WHAT THIS TASK INVOLVES
Every entry must appear in the answer exactly as it does here.

AVAILABLE RECORDS
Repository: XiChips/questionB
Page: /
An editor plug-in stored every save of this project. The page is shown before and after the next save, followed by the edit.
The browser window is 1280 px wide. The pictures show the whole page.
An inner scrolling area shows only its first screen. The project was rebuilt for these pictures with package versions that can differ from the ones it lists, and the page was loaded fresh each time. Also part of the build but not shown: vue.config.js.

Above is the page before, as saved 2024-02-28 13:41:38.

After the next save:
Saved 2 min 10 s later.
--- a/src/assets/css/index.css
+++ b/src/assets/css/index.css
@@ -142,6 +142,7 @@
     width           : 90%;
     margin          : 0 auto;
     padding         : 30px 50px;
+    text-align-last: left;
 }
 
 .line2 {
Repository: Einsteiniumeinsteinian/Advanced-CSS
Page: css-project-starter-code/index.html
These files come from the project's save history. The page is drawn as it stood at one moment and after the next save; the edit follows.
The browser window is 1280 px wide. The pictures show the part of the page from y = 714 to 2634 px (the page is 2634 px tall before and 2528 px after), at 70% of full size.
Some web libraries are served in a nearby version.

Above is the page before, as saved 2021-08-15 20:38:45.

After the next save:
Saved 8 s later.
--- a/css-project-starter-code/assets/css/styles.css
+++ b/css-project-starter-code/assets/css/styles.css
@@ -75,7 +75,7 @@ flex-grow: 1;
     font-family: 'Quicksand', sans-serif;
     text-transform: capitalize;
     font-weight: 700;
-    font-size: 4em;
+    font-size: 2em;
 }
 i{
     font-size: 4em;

YOUR RESPONSE
Repository: XiChips/questionB
Page: /
An editor plug-in stored every save of this project. The page is shown before and after the next save, followed by the edit.
The browser window is 1280 px wide. The pictures show the whole page.
An inner scrolling area shows only its first screen. The project was rebuilt for these pictures with package versions that can differ from the ones it lists, and the page was loaded fresh each time. Also part of the build but not shown: vue.config.js.

Above is the page before, as saved 2024-02-28 13:41:38.

After the next save:
Saved 2 min 10 s later.
--- a/src/assets/css/index.css
+++ b/src/assets/css/index.css
@@ -142,6 +142,7 @@
     width           : 90%;
     margin          : 0 auto;
     padding         : 30px 50px;
+    text-align-last: left;
 }
 
 .line2 {
Repository: Einsteiniumeinsteinian/Advanced-CSS
Page: css-project-starter-code/index.html
These files come from the project's save history. The page is drawn as it stood at one moment and after the next save; the edit follows.
The browser window is 1280 px wide. The pictures show the part of the page from y = 714 to 2634 px (the page is 2634 px tall before and 2528 px after), at 70% of full size.
Some web libraries are served in a nearby version.

Above is the page before, as saved 2021-08-15 20:38:45.

After the next save:
Saved 8 s later.
--- a/css-project-starter-code/assets/css/styles.css
+++ b/css-project-starter-code/assets/css/styles.css
@@ -75,7 +75,7 @@ flex-grow: 1;
     font-family: 'Quicksand', sans-serif;
     text-transform: capitalize;
     font-weight: 700;
-    font-size: 4em;
+    font-size: 2em;
 }
 i{
     font-size: 4em;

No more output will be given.